Sergey Nigai, 04 September 2016

Trade economists routinely evaluate changes in consumer welfare due to trade based on the assumption of a representative consumer. This column argues that this assumption often disguises much of the heterogeneity in gains across the income distribution, which leads to an overestimation of the gains for the poor and underestimation for the rich, especially for developing countries. This could help explain the lack of public consensus on the benefits of recent free trade agreements.

Giovanni Federico, Antonio Tena-Junguito, 18 April 2016

The slowdown of global trade growth since the Global Crisis has raised concerns across the world. This column puts recent changes into perspective by presenting evidence on the export/GDP ratio and a rough measure of the gains from trade back to 1830. It shows that the interwar period was marked by a reversal of globalisation that makes recent trends look like a small blip. 

Joaquin Blaum, Claire Lelarge, Michael Peters, 05 December 2015

As intermediate inputs account for two thirds of world trade, understanding the implications of input trade is an important task in international economics. This column argues that spending patterns on foreign inputs at the firm-level are key to quantifying the welfare consequence of input trade, as trade in intermediates allows firms to reduce their costs of production thereby benefitting the aggregate economy. It estimates that a 20% drop in the share of imported inputs in France would lead to a 7% increase in the consumer price index.

Konstantins Benkovskis, Julia Woerz, 15 July 2014

Import price statistics may not be a reliable indicator of welfare gains. They must adequately reflect the fact that consumers value variety, and that consumer tastes and product quality change over time.
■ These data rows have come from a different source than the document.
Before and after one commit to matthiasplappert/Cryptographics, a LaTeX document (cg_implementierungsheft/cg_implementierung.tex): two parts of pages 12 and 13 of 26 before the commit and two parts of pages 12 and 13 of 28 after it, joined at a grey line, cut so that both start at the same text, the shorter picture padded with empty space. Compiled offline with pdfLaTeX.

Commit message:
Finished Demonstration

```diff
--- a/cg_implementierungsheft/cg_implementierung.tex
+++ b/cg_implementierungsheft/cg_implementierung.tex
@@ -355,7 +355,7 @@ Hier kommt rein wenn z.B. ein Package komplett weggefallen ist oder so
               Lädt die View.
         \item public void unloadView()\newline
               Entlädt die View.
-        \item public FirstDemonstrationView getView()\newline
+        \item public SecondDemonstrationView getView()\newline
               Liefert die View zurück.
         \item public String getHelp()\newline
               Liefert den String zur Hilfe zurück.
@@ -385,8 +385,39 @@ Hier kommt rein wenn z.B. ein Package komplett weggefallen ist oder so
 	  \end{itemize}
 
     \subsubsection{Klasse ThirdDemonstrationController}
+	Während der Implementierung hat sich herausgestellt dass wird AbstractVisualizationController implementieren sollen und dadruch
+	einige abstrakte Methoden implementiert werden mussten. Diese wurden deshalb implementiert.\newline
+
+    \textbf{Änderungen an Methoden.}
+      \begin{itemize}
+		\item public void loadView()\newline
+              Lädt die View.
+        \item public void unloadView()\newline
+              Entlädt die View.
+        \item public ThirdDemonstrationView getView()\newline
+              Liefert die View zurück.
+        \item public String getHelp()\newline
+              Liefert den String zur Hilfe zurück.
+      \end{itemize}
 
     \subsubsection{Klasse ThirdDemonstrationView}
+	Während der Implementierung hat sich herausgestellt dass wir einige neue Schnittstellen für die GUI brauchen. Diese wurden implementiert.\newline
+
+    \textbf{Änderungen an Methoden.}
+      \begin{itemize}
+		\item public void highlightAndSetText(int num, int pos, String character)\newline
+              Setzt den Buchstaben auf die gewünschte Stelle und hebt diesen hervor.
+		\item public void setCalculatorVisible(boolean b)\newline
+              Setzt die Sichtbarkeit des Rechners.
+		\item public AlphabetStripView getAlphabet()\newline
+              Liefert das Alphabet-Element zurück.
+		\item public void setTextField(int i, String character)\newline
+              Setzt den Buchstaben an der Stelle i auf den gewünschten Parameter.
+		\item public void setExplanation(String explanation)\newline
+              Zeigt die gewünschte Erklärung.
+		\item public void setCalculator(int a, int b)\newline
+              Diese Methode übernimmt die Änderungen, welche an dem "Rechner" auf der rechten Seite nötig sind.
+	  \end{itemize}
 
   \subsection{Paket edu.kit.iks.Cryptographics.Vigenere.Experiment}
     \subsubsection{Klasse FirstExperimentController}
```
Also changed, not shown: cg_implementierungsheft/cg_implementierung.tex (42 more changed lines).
This column evaluates existing findings, and introduces new results for the four largest EU economies – including evidence of higher consumer welfare gains than suggested by official import prices for the period from 1995 to 2012.
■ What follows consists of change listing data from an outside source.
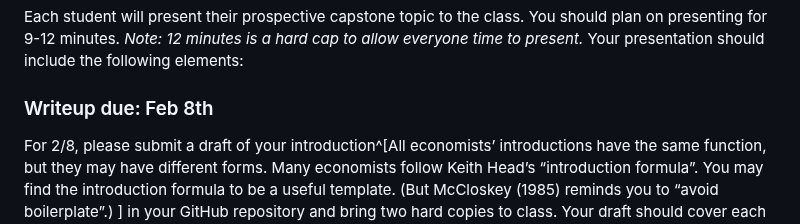
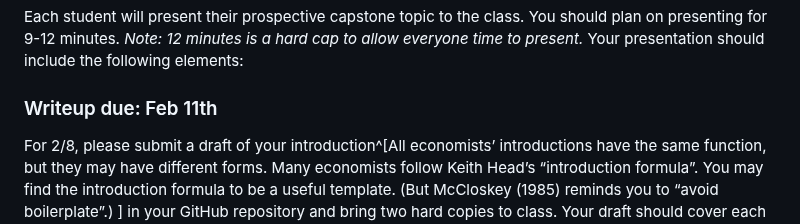
Before and after one commit to Bates-ECON456-Thesis-Seminar/thesis-course-materials, a Markdown page: assignments/introduction_presentation.md, the part around the change. Rendered like a GitHub page.

Commit message:
@Bates-ECON456-Thesis-Seminar/seminar -- updating date to 2/11 not 2/8

```diff
--- a/assignments/introduction_presentation.md
+++ b/assignments/introduction_presentation.md
@@ -4,7 +4,7 @@
 
 Each student will present their prospective capstone topic to the class. You should plan on presenting for 9-12 minutes. _Note: 12 minutes is a hard cap to allow everyone time to present._ Your presentation should include the following elements:
 
-### Writeup due: Feb 8th
+### Writeup due: Feb 11th
 
 For 2/8, please submit a draft of your introduction^[All economists’ introductions have the same function, but they may have different forms. Many economists follow Keith Head’s “introduction formula”. You may find the introduction formula to be a useful template. (But McCloskey (1985) reminds you to “avoid boilerplate”.)
 ] in your GitHub repository and bring two hard copies to class. Your draft should cover each of the elements above (to the extent possible). Remember that an introduction is outlining your entire paper, from motivation to a results preview! I am not providing a specific page limit, but I suspect 4-7 pages will be reasonable in most cases. I encourage you to re-read several introductions from published economics articles as part of your preparation.
```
Marc Melitz, Stephen Redding, 10 March 2014

Recent research has sought to quantify the magnitude of the welfare gains from trade. One of the main findings from this literature is that the gains from trade are relatively modest. This column suggests a channel that the standard approach typically abstracts from. It argues that trade induces changes in domestic productivity through a more efficient organisation of production within the supply chain.

Marc Melitz, Stephen Redding, 30 May 2013
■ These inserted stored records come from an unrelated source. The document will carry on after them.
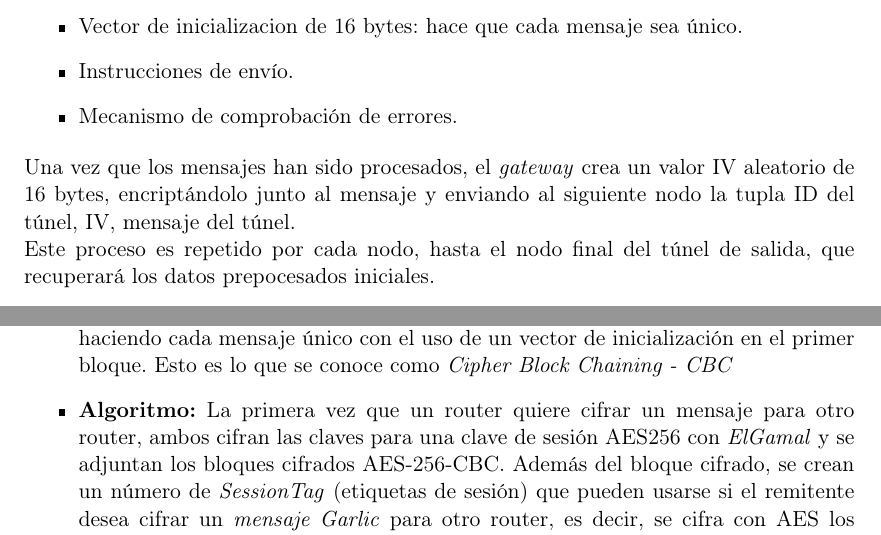
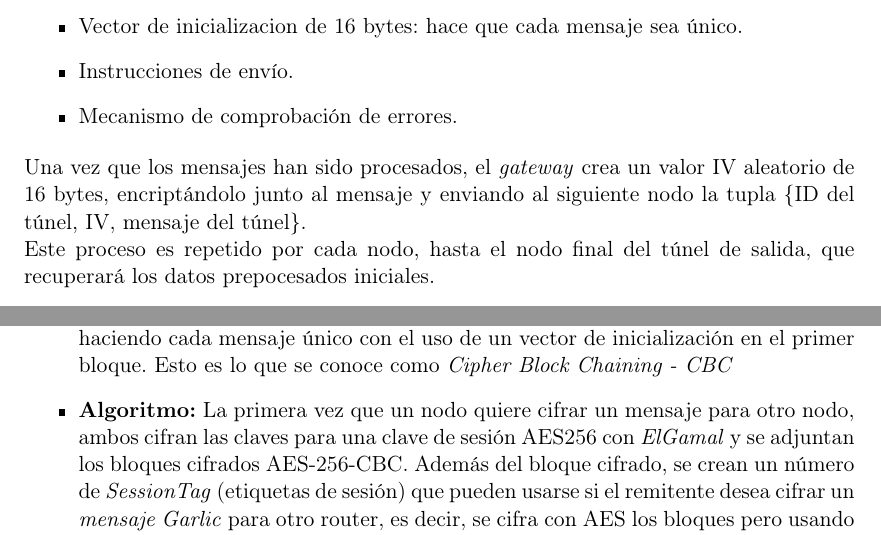
Before and after one commit to thealberteitor/Trabajo-Fundamentos-de-Redes, a LaTeX document (fr.tex): two parts of pages 7 and 8 of 8, joined at a grey line, cut so that both start at the same text. Compiled offline with pdfLaTeX.

Commit message:
notación

```diff
--- a/fr.tex
+++ b/fr.tex
@@ -163,7 +163,7 @@ Los mensajes del túnel están formados por:
 	\item Mecanismo de comprobación de errores.
 \end{itemize}
 
-Una vez que los mensajes han sido procesados, el \textit{gateway} crea un valor IV aleatorio de 16 bytes, encriptándolo junto al mensaje y enviando al siguiente nodo la tupla {ID del túnel, IV, mensaje del túnel}.
+Una vez que los mensajes han sido procesados, el \textit{gateway} crea un valor IV aleatorio de 16 bytes, encriptándolo junto al mensaje y enviando al siguiente nodo la tupla \{ID del túnel, IV, mensaje del túnel\}.
 
 Este proceso es repetido por cada nodo, hasta el nodo final del túnel de salida, que recuperará los datos prepocesados iniciales.
 
@@ -195,7 +195,7 @@ Algoritmo de criptografía asimétrica. Su funcionamiento se basa en cálculos s
 Es lo que se conoce como un cifrado simétrico por bloques, es decir, cifra y descifra los datos en bloques de 128 bits cada uno. Para ello utiliza una clave criptográfica específica que puede ser de 128,192 o 256 bits de tamaño. Dicha clave se especifica al nombrar el cifrado usado (AES-128, AES256...). Además, a cada bloque de texto se le aplica una operación XOR con el previo bloque ya cifrado, haciendo cada mensaje único con el uso de un vector de inicialización en el primer bloque. Esto es lo que se conoce como \textit{Cipher Block Chaining - CBC}
 
 
-\item \textbf{Algoritmo:} La primera vez que un router quiere cifrar un mensaje para otro router, ambos cifran las claves para una clave de sesión AES256 con \textit{ElGamal} y se adjuntan los bloques cifrados  AES-256-CBC.
+\item \textbf{Algoritmo:} La primera vez que un nodo quiere cifrar un mensaje para otro nodo, ambos cifran las claves para una clave de sesión AES256 con \textit{ElGamal} y se adjuntan los bloques cifrados  AES-256-CBC.
 Además del bloque cifrado, se crean un número de \textit{SessionTag} (etiquetas de sesión) que pueden usarse si el remitente desea cifrar un \textit{mensaje Garlic} para otro router, es decir, se cifra con AES los bloques pero usando la clave de sesión usada con la etiqueta de sesión anterior.
 Cabe destacar que cada etiqueta de sesión puede ser usada únicamente una vez para evitar vulnerabilidades y que tienen un ciclo de vida bastante corto.
 
```
Also changed, not shown: fr.pdf.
Trade theory is ten years into the ‘new new trade theory’ revolution. This column reviews the new thinking and how it shifted thinking from why nations trade to why firms trade. This opened the door to documenting the impact of firm-level changes on industry productivity and national welfare.

Gregory Corcos, Massimo Del Gatto, Giordano Mion, Gianmarco Ottaviano, 10 July 2012

As protectionist pressures mount worldwide, it is important to continue to shore up the case for open trade policy. This column presents new evidence from Europe on an old gain from trade – the weeding out effect – namely the way increased cross-border competition selects and favours the most productive firms. It argues that this mechanism brings about large gains.

Christoph Moser, Andrew Rose, 12 September 2011

How the costs and benefits of regional trade agreements are distributed is a controversial question among economists. CEPR DP8566 analyses the stock market response to a country's signing of an RTA. The authors find that the biggest 'bounce' occurs in a country's stock market when it signs an RTA with an already-strong trading partner, or when the country is poor.

Wolfgang Keller, Ben Li, Carol Shiue, 19 December 2010

The growing power of Chinese trade is almost daily news. This column argues that China’s role in world trade today is shaped in part by the post-1978 market reforms and in part by the Western invasion in the 19th century. Following the Opium Wars, China was forced to open its borders, providing the bedrock of technology and infrastructure that supported its future growth.


CEPR Policy Research